* Task to complete
Look for the word "transactions" in the entries and copy each line where it appears.

[[ Exercise data, beginning ]]

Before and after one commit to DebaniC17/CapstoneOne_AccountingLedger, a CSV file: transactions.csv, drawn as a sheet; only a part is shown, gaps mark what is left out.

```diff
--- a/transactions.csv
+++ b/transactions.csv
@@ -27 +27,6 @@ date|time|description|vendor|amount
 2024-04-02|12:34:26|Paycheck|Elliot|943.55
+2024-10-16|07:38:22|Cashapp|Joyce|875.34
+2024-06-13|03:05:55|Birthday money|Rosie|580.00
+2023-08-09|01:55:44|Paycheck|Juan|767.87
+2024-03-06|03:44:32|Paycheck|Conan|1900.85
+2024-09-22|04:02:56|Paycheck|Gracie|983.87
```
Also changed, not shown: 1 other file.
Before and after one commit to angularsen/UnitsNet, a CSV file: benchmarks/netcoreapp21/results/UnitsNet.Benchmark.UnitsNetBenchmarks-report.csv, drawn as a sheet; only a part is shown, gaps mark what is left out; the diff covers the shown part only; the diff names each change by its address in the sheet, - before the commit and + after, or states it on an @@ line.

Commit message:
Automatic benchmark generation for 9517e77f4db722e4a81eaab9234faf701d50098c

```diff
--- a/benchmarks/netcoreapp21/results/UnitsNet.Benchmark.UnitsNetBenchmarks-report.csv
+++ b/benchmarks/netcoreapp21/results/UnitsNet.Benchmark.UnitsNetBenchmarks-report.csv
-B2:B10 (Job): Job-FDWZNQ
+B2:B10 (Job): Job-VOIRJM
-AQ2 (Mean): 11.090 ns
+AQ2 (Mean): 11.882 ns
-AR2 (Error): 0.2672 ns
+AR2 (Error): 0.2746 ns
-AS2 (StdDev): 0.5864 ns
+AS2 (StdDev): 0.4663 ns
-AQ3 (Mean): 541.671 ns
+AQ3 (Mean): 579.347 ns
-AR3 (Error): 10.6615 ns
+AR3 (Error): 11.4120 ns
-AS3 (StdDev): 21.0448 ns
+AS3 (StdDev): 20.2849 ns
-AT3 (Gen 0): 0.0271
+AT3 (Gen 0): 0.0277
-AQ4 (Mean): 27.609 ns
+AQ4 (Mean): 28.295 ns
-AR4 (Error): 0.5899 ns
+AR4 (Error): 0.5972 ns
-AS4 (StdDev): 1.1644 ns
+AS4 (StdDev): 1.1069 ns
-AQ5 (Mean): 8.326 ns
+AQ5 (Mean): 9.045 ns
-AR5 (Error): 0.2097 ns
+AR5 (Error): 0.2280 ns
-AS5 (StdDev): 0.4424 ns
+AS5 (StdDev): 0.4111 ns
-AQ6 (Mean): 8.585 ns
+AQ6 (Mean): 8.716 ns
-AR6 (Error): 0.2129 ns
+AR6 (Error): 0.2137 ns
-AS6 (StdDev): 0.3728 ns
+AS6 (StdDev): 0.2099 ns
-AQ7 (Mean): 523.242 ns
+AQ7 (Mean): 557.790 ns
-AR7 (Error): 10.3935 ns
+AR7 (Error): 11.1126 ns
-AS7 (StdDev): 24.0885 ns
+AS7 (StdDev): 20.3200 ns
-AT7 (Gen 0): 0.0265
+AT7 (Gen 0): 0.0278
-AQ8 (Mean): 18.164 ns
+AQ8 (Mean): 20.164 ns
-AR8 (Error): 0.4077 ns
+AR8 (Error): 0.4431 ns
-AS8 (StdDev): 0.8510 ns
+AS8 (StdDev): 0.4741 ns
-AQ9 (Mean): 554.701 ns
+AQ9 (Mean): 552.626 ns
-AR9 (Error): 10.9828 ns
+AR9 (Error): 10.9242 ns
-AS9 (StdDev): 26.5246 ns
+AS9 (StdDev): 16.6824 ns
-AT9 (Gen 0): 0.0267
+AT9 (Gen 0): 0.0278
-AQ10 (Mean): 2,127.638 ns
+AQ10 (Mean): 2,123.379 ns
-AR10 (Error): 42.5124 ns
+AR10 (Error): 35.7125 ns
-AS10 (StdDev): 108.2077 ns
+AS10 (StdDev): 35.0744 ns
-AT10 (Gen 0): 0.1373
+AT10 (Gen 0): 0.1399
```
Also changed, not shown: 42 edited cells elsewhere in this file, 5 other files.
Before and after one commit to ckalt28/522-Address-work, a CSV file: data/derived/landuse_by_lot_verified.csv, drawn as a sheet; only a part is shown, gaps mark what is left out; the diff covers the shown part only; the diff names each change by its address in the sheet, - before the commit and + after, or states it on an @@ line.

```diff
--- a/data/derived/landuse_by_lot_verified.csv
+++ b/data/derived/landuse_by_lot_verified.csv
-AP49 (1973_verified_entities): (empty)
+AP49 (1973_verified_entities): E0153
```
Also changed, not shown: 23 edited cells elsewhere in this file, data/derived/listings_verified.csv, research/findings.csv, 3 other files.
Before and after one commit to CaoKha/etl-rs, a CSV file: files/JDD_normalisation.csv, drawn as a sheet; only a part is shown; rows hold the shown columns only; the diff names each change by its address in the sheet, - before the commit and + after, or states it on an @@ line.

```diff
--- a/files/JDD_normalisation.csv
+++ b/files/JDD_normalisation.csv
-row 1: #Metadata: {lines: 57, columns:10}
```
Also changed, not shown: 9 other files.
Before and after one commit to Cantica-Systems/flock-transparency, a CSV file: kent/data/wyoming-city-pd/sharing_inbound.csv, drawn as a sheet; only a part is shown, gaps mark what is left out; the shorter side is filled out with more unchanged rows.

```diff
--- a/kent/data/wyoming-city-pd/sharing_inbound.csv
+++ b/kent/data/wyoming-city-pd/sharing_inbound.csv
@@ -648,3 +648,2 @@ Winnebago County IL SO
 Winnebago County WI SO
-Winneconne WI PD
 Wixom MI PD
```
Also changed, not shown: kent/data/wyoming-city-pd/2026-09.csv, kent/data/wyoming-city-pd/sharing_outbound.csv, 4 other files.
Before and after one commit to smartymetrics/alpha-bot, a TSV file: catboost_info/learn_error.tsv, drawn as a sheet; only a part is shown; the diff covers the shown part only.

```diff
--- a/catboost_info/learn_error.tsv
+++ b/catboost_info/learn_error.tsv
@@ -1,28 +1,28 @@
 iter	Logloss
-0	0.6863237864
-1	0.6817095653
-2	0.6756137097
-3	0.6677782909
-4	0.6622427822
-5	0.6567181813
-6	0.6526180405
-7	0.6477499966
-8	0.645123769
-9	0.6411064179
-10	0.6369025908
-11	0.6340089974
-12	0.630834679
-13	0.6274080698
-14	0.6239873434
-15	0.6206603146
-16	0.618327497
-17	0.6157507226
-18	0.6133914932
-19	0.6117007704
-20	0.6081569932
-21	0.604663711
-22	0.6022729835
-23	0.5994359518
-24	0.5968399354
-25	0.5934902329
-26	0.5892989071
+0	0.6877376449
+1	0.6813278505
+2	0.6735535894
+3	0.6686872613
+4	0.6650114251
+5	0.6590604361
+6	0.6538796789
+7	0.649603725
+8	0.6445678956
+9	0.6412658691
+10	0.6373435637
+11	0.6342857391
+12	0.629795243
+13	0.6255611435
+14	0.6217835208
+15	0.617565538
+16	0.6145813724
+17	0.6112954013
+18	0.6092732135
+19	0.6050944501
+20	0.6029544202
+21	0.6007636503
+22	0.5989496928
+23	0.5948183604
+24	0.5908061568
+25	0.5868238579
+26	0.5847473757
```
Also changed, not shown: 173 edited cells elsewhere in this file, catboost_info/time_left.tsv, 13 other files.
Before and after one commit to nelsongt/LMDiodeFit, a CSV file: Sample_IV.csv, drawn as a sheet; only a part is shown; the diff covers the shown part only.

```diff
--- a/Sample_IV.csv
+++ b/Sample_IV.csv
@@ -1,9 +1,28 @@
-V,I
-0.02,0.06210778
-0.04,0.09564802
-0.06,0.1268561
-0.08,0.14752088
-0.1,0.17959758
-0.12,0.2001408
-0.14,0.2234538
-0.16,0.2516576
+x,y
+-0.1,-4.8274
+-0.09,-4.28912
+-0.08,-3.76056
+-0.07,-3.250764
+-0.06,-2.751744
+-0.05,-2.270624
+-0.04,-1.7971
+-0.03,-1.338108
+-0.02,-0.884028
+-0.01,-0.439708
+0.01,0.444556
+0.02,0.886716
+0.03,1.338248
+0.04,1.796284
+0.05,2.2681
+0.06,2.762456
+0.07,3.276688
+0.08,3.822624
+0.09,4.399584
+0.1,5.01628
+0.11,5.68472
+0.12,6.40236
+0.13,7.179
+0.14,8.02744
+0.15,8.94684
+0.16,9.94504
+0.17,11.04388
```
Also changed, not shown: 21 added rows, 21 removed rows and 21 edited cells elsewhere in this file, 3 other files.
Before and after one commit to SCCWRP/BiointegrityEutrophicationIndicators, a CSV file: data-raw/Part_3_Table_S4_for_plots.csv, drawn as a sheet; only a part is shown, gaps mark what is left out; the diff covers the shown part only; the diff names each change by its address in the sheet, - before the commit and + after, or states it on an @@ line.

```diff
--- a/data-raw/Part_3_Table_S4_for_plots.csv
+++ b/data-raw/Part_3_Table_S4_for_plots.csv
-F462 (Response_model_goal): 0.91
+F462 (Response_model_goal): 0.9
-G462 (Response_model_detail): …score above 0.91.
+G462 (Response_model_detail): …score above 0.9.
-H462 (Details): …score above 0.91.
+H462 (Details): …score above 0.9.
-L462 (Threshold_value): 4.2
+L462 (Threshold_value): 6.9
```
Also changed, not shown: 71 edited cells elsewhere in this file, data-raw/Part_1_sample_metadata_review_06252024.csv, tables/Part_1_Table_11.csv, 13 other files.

[[ Exercise data, end ]]

* Exercise output
Before and after one commit to DebaniC17/CapstoneOne_AccountingLedger, a CSV file: transactions.csv, drawn as a sheet; only a part is shown, gaps mark what is left out.
--- a/transactions.csv
+++ b/transactions.csv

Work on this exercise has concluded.